February 19, 2011|By Justin Fenton, The Baltimore Sun

For years, as the Maryland prison gang Dead Man Inc. grew in numbers and influence, law enforcement authorities watched anxiously as the scheduled release of the gang's reputed leader drew closer, wondering what his return would mean for the violent group's burgeoning street presence.

The climax was expected to come Tuesday — the day Perry Roark was scheduled to complete his 25-year term and exit a free man.

But before his scheduled release, state police and Anne Arundel County prosecutors effectively turned back the clock by resurrecting a 17-year-old murder charge, ensuring that Roark, who is believed to have founded the gang in a Maryland prison, will remain locked away for now.

Law enforcement officials say it is a temporary solution to dealing with the growing influence of the gang, whose membership is expanding beyond prison walls. Authorities estimate it may have thousands of members across the country, with some linked to violence in Baltimore and surrounding counties.

For the past decade, Dead Man Inc. has been quietly gaining members in prisons in Maryland and across the country, recruiting white inmates who call themselves "Dawgs" and espouse an anti-government philosophy.

Compared with the nation's more notorious gangs, such as the Bloods, the Crips and the Black Guerrilla Family, Dead Man Inc. is relatively unknown. Still, it is linked to some high-profile incidents.

•In Anne Arundel County, after a 14-year-old died in a gang-related incident, authorities say a member of Dead Man Inc. firebombed the Odenton home of someone he suspected in the killing.

•When federal authorities charged members of the Black Guerrilla Family in 2009 in a wide-ranging racketeering conspiracy, prosecutors said the gang offered $10,000 to Dead Man Inc. to carry out hits on corrections officers and anyone else believed to be cooperating.

• After a string of shootings, Baltimore's police commissioner said in 2009 that he was concerned about the gang operating in South Baltimore and Baltimore County. "If we don't figure out what's going on … with DMI, we'll be chasing these things for while," said Frederick H. Bealefeld III.

At a recent community meeting at the Southern District police station, gang members' pictures were flashed on a flat-screen television in the room where daily roll calls are held.
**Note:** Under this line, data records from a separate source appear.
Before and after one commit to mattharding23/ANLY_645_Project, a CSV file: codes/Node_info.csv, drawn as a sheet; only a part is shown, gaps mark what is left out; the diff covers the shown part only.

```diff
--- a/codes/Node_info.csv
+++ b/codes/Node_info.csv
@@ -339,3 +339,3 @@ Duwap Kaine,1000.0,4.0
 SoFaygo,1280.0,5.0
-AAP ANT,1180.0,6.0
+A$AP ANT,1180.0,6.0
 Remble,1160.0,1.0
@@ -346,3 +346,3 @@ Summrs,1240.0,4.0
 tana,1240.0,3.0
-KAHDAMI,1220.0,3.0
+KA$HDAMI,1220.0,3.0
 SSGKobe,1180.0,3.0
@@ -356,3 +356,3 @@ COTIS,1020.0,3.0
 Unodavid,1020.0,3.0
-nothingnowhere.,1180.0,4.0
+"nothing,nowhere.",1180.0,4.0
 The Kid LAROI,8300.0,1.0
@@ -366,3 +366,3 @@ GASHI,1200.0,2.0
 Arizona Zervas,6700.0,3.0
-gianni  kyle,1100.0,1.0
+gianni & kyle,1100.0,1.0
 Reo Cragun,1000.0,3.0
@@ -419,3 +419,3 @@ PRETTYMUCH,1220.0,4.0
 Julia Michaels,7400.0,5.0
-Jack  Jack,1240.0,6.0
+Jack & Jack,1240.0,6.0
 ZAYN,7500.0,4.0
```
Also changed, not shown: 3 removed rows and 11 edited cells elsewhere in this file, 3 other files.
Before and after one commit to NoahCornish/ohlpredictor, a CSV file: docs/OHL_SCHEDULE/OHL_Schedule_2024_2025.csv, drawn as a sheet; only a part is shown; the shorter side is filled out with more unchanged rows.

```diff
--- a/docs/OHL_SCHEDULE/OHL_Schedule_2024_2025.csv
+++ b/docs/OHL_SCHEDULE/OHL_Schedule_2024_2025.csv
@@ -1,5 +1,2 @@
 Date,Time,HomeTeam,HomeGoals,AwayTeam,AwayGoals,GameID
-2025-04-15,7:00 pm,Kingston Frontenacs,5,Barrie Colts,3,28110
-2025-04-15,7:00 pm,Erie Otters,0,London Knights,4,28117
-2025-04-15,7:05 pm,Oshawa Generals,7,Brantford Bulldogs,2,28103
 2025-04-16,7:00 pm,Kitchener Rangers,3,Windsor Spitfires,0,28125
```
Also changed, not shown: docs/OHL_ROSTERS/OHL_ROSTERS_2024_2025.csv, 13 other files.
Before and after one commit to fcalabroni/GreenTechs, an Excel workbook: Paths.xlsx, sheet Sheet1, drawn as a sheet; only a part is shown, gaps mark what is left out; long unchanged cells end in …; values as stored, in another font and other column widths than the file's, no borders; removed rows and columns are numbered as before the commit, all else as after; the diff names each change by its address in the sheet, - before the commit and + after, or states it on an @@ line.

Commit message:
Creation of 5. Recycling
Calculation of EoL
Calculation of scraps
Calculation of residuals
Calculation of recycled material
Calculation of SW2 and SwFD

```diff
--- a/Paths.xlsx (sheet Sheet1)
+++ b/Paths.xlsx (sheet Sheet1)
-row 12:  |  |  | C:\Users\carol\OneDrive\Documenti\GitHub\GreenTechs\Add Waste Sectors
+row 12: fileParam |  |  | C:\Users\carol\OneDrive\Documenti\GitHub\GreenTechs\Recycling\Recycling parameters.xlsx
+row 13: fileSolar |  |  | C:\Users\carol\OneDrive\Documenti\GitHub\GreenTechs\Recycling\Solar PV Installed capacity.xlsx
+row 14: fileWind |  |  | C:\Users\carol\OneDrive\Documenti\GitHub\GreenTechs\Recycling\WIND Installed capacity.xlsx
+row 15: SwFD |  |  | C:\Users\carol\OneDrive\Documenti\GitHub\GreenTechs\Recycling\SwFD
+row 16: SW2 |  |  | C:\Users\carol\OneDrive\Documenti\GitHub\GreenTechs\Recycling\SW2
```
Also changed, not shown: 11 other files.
Two of the district's Top 10 offenders are labeled as DMI members, including one whose neck is heavily tattooed and has the words "Dead" and "Man" tattooed on his eyebrows.

'The house he built'

Roark, a muscle-bound power lifter who turned 42 this month, has achieved godlike status among his followers, said Ryan Shifflet, Western Region director for the Mid-Atlantic Regional Gang Investigation Network. Shifflet, who met with Roark six months ago, describes him as influential, though somewhat reluctantly so at this point.

"Whether he likes it or not, it's the house he built," Shifflet said. "It's his baby, and he's going to hold that role to guys that have never even met him before. You've got tons of inmates who've never laid eyes on the man, but they know who he is and have heard he's 10 feet tall and bulletproof."

Roark has been behind bars since 1991, convicted in a bumbling caper that contrasts sharply with the savvy gang impresario authorities say he has become.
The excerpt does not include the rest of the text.